__BRIEF__: If a line in the records below contains "campaign", copy that line.

__DATA RECORDS__:

======

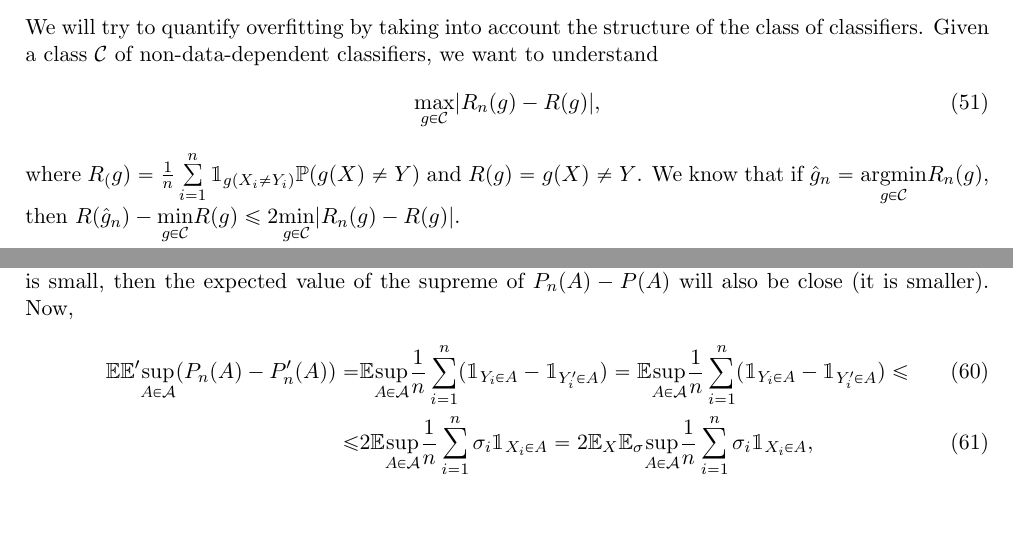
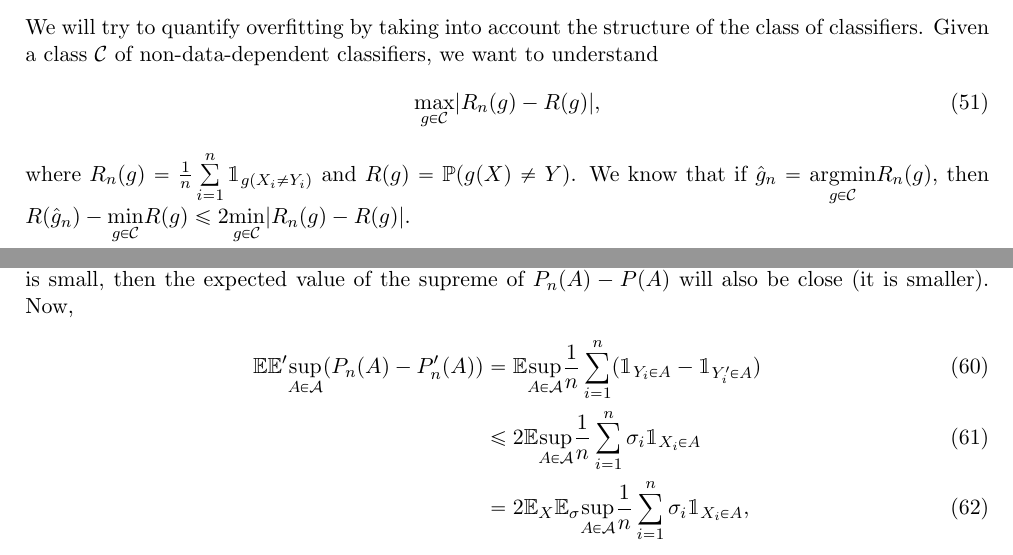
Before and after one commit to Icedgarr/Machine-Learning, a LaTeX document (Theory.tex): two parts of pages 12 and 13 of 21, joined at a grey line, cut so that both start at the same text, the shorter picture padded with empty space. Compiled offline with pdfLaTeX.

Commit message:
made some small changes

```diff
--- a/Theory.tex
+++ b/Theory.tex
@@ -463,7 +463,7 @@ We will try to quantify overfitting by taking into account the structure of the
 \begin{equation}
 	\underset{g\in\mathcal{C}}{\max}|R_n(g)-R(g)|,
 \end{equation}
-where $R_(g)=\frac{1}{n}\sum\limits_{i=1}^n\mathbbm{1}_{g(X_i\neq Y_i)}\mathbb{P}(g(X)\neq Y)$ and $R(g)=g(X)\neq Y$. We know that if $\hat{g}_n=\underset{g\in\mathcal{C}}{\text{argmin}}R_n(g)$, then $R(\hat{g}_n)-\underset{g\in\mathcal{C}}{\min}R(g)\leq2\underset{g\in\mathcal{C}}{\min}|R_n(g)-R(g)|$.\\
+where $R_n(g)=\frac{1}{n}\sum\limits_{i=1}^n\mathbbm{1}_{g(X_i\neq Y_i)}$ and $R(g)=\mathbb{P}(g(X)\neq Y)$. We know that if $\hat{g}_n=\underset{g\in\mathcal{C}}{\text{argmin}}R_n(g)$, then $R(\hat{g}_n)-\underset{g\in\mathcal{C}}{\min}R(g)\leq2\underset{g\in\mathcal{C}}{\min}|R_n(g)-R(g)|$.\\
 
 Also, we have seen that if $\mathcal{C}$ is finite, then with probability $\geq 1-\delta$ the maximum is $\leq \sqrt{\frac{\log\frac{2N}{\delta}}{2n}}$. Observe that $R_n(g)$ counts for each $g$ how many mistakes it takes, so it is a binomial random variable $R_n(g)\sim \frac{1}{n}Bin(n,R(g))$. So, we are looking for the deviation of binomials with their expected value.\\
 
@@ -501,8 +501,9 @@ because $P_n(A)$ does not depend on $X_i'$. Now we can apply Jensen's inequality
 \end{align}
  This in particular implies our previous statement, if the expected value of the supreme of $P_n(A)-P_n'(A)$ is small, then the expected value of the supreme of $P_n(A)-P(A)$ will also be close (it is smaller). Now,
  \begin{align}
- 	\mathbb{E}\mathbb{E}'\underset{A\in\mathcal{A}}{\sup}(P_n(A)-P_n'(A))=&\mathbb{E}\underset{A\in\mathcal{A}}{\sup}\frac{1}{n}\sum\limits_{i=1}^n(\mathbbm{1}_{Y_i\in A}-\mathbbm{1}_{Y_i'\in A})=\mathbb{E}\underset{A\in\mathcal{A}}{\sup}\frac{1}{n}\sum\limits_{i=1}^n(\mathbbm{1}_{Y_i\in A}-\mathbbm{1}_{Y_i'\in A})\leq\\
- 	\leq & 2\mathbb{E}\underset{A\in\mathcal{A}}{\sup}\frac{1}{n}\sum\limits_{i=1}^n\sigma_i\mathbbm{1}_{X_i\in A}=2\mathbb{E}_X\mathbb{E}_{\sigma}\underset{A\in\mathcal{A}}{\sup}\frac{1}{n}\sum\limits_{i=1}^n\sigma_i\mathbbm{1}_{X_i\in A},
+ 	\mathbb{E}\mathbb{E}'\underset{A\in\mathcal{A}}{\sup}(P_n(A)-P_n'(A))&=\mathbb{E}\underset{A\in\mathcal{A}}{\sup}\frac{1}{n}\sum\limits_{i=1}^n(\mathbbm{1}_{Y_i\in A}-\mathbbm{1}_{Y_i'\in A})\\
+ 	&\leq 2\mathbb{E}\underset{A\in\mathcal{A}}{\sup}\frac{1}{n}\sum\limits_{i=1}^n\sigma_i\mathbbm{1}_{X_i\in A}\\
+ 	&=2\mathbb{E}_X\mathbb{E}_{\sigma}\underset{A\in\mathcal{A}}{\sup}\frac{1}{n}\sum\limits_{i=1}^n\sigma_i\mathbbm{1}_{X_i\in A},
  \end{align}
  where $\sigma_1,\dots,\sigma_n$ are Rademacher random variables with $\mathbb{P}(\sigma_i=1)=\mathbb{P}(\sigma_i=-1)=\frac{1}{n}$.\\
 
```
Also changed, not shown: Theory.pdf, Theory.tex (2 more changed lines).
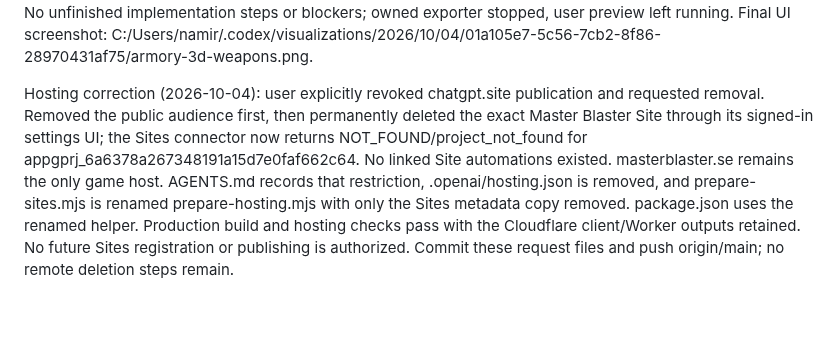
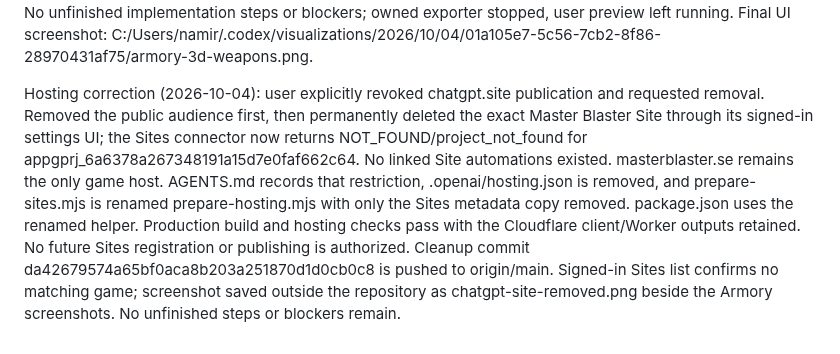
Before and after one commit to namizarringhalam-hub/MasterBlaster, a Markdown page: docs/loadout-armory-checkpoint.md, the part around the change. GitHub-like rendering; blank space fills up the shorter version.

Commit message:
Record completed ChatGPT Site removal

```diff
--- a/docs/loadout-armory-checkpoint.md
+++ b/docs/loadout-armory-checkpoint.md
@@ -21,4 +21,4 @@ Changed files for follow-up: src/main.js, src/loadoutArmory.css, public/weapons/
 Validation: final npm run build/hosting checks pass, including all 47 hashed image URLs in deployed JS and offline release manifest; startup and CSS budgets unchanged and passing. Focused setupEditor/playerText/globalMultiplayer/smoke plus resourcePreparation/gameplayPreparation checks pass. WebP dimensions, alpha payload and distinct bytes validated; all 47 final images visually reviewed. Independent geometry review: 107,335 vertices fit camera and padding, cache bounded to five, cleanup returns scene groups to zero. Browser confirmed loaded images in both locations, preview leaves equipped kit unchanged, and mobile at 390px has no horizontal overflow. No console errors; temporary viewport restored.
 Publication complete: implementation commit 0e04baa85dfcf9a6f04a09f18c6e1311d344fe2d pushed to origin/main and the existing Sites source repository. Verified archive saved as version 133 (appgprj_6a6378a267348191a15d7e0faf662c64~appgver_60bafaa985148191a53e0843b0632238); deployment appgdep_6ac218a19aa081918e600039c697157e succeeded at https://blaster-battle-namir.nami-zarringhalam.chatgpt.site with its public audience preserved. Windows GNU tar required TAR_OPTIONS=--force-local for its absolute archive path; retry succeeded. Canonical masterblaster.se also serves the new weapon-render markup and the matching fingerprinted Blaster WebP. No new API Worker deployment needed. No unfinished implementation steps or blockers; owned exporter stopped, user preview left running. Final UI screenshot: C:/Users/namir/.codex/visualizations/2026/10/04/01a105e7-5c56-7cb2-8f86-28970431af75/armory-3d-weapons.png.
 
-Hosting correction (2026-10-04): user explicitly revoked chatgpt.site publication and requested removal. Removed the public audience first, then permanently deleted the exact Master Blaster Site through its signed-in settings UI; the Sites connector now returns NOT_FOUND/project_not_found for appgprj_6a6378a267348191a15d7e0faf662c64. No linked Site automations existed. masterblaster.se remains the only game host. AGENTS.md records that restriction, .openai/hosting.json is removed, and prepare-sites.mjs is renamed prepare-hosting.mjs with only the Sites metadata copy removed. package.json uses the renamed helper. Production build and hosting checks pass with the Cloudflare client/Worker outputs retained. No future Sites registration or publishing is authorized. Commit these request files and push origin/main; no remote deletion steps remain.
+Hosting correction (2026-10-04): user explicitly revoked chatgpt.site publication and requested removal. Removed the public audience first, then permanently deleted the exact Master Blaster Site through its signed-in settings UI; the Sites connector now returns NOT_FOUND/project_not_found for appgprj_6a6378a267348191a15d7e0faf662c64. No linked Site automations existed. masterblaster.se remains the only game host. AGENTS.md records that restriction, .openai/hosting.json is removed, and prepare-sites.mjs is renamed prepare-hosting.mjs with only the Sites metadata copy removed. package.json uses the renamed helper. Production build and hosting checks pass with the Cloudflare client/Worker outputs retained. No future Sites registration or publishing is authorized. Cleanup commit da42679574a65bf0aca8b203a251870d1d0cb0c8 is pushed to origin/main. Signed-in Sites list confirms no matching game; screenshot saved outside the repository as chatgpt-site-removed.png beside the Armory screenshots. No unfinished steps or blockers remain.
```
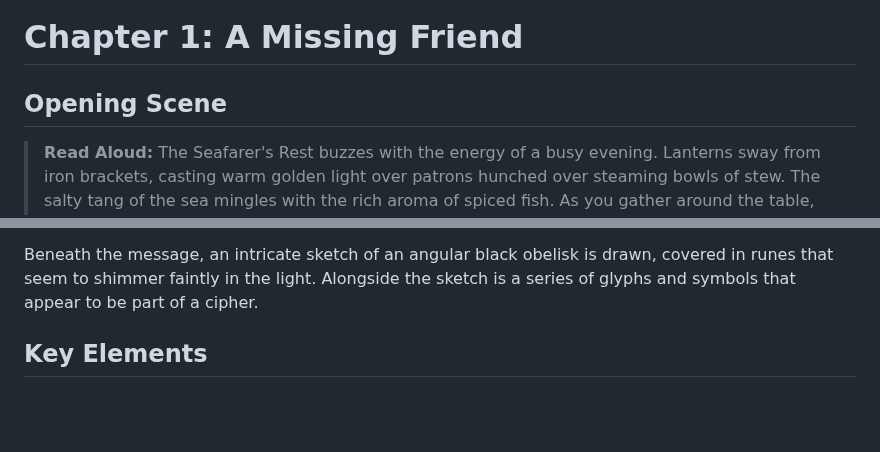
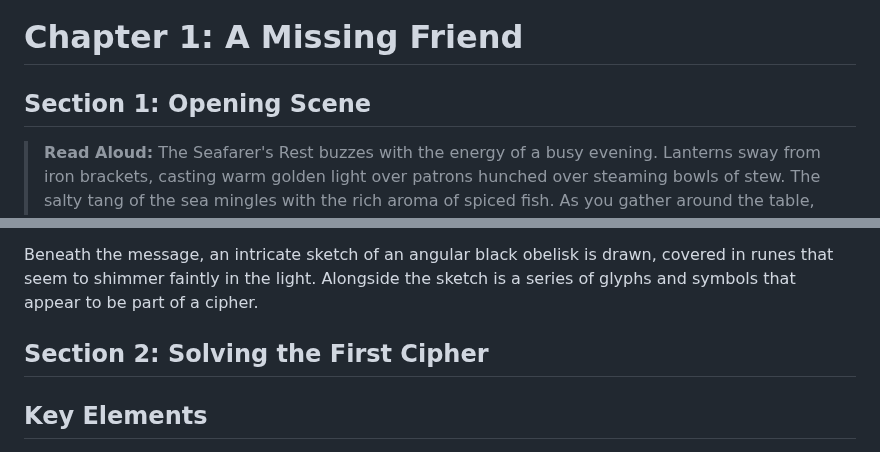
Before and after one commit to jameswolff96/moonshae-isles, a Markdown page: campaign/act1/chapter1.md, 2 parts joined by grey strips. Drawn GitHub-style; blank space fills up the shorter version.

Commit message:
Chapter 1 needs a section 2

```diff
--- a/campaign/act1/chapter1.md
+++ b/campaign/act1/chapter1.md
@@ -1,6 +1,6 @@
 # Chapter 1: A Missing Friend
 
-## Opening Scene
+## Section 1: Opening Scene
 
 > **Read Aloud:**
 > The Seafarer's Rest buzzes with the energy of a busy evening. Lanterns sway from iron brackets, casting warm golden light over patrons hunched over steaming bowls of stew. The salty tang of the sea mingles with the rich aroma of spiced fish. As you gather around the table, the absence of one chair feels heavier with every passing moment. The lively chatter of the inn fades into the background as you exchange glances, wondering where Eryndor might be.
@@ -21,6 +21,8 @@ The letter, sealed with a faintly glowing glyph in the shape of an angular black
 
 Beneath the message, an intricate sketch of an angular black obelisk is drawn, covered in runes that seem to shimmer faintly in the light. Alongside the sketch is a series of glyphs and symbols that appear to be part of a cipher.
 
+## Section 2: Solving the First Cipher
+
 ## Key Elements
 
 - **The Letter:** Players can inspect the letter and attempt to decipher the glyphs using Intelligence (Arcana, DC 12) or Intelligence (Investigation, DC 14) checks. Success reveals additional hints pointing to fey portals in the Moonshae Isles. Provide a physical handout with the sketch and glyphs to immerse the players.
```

======

__EXERCISE SOLUTION__:
Before and after one commit to jameswolff96/moonshae-isles, a Markdown page: campaign/act1/chapter1.md, 2 parts joined by grey strips. Drawn GitHub-style; blank space fills up the shorter version.
--- a/campaign/act1/chapter1.md
+++ b/campaign/act1/chapter1.md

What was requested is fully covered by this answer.